Let me ask you: How comfortable are you with God’s promises of blessing without knowing the details of what new things are in front of you? What do you anticipate is in the near future for Lyonsville? What do you think you as a congregation will experience in the next 24 months? Between now and June of 2018 what will be the spiritual terrain, the activities of ministry, the work of remaining a congregation?
I started this prayer bowl at the November congregational meeting to collect prayers for the congregation. The gold papers represent hopes – anticipations – joys The pink papers represent fears – anxieties – concerns. Today we add a new color: green. These are prayers for what is coming up, things that have not yet happened but which we can anticipate happening. These are prayers for change, transition, transformation, prayers related to doing things that this congregation has never done before – or has not done for a very long time.
An obvious example: there will be a Search Team called, they will have paperwork to fill out to begin the search process, then they will receive ministerial profiles from interested pastors, and top candidates will be identified, followed by interviews, then in-person meetings, leading to a candidating Sunday when a potential pastor is presented to the congregation for a vote. That might be one thing coming up or it might be six things. But there are other events that are coming up in this time of congregational transition for which we should be praying.

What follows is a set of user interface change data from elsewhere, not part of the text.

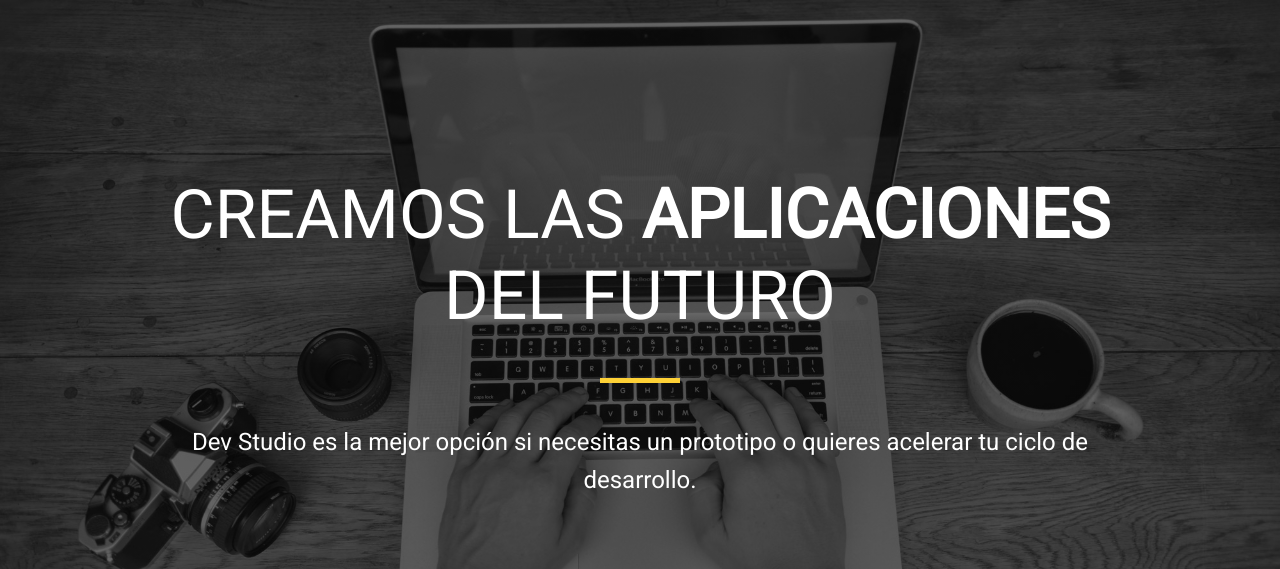
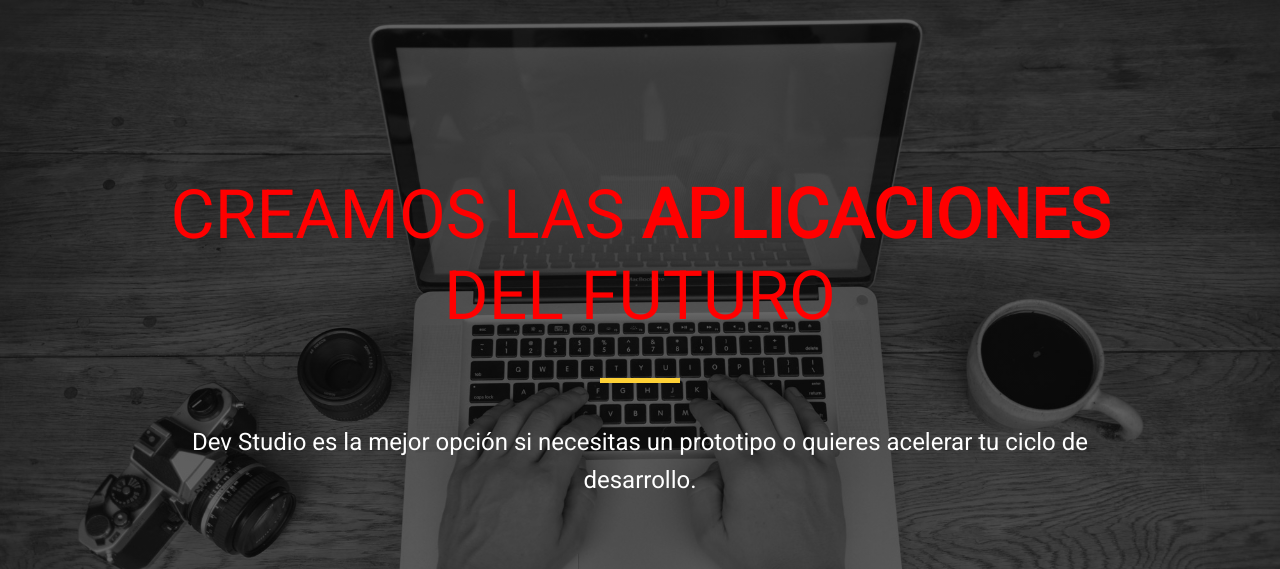
Before and after one commit to alejovelez10/studiodev, a plain HTML site: page index.html in a window 1280 px wide. Shown: the part 71-640 px from the top of the page. Drawn offline with nearby package versions, Linux system fonts and the light colour scheme.

Commit message:
cambio a rojo

```diff
--- a/css/style.css
+++ b/css/style.css
@@ -50,7 +50,7 @@ header nav a.active
 	text-align: center;
 }
 #home h1
-{
+{   color:red;
 	font-size: 68px;
 	font-weight: normal;
 	line-height: 1.2;
```
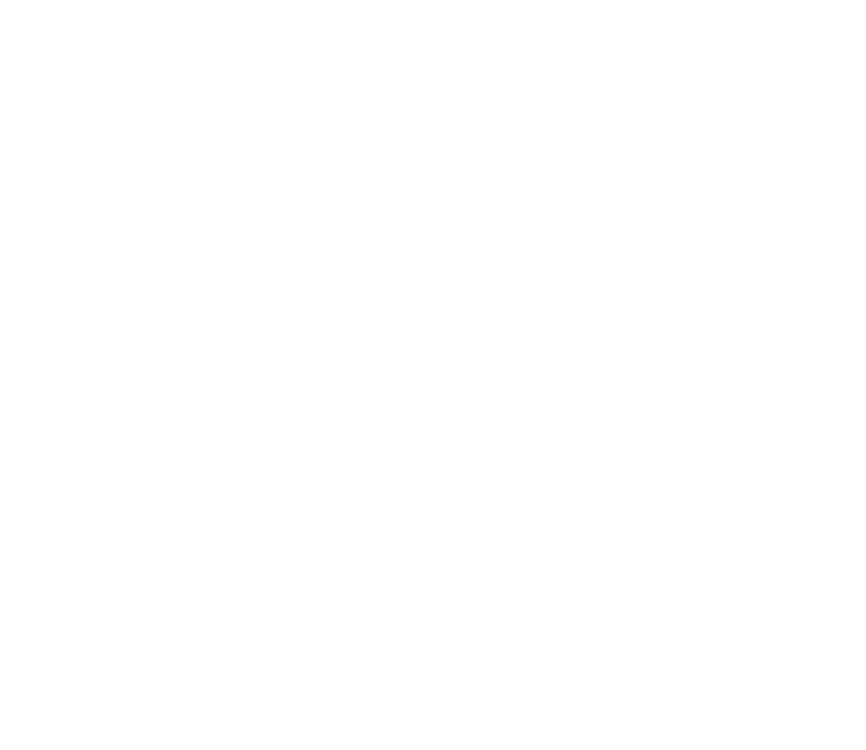
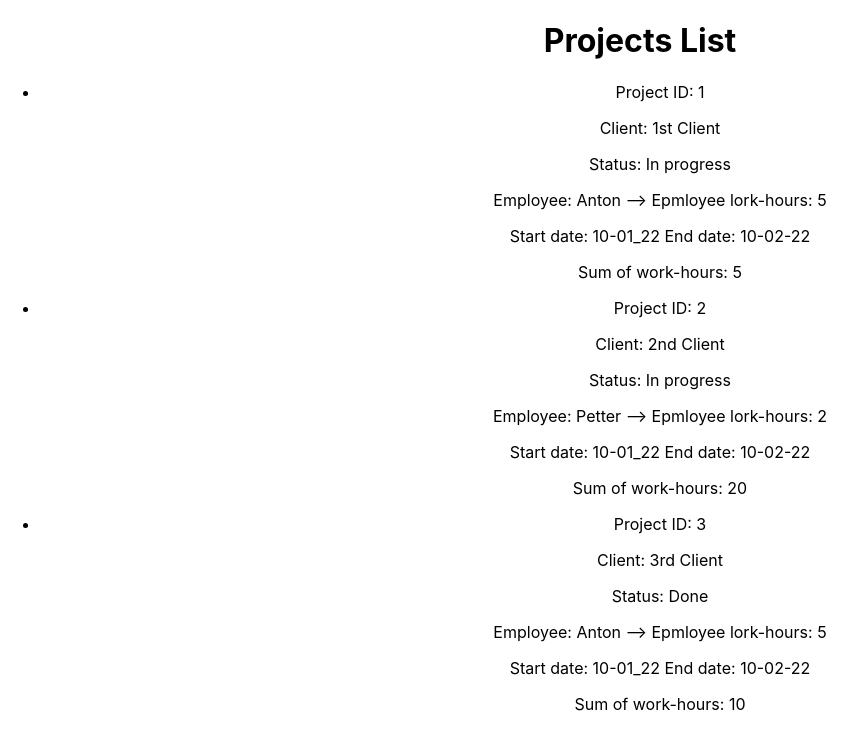
Before and after one commit to Momcil/capstone-pvflow, a React (Create React App) app in the folder client/: page / in a window 1280 px wide. Shown: the top 750 px of the page, without its empty margins (0-866 px from the left). Built offline with nearby package versions, Linux system fonts and the light colour scheme.

Commit message:
rernder som fake data

```diff
--- a/client/src/App.js
+++ b/client/src/App.js
@@ -1,10 +1,11 @@
 import logo from './logo.svg';
 import './App.css';
+import ShowAllProjects from './pages/DetailCard';
 
 function App() {
     return (
         <div className="App">
-
+            <ShowAllProjects />
         </div>
     );
 }
--- a/client/src/pages/DetailCard.jsx
+++ b/client/src/pages/DetailCard.jsx
@@ -26,7 +26,7 @@
         in_detail: false
     },
     {
-        ID: 2,
+        ID: 3,
         project_name: "1st Project",
         client: "3rd Client",
         status: "Done",
@@ -38,3 +38,27 @@
         in_detail: false
     }
 ]
+
+function ShowAllProjects(){
+
+    return (
+        <>
+            <h1>Projects List</h1>
+            {AllProjects.map((project) =>
+                <ul>
+                    <li key={project.ID}>
+                        <p>Project ID: {project.ID}</p>
+                        <p>Client: {project.client}</p>
+                        <p>Status: {project.status}</p>
+                        <p>Employee: {project.employee_name} --> Epmloyee lork-hours: {project.work_hours}</p>
+                        <p>Start date: {project.start_date} End date: {project.end_date}</p>
+                        <p>Sum of work-hours: {project.sum_hours}</p>
+                    </li>
+                </ul>
+
+            )}
+        </>
+    )
+}
+
+export default ShowAllProjects
```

That’s what the green papers represent: things that have not yet happened but which you can see coming across the horizon.
To help you keep track of these prayers and the colors that represent them, I wrote this out on a slip of paper for you. What we’re focusing on right now are the green prayers. Now, it may be that green prayer (a prayer for something coming up) could also be a yellow prayer (a joy, a hope, something hopeful) or possibly a pink prayer (something fearful, anxious, a concern). Maybe you want to put the same prayer on two slips of paper of different colors. But I encourage you to try to keep them separate.
After written prayers have been collected
God of Abram and Sara and many other pilgrims of faith:
we come to you this morning thankful for the people who have shared our journey of faithfulness.
Today we are marking the importance of fathers and father-like men in our lives. We reflect on how males have influenced our growing, the development of our character, the shaping of our values. As we grow in wisdom, we ask that we grow in grace to forgive those men for how they failed us, but to also admit that even in their failures we matured to become who we are now.
Each one of us has been called to be part of Lyonsville at this time of discernment, this time of setting a new course, this time of being the church. We draw on all previous life experiences, and we rely on the freshness of your holy spirit to guide us to a pathway of service in your name.
In this bowl are collected many months of prayers – prayers of concern, prayers of joy, prayers related to what has been and prayers related to what may yet be. With all these prayers we trust the future of this congregation to your care, and we ask for clarity about the future directions of ministry, work, and care for Lyonsville.
As you continue to receive our prayers, we ask that we may learn new ways to understand how you communicate to us. This is part of our prayer this morning.
Now God of Abram and Sara and many other pilgrims of faith,
we gather more prayers as we enter our time of sharing joys and concerns.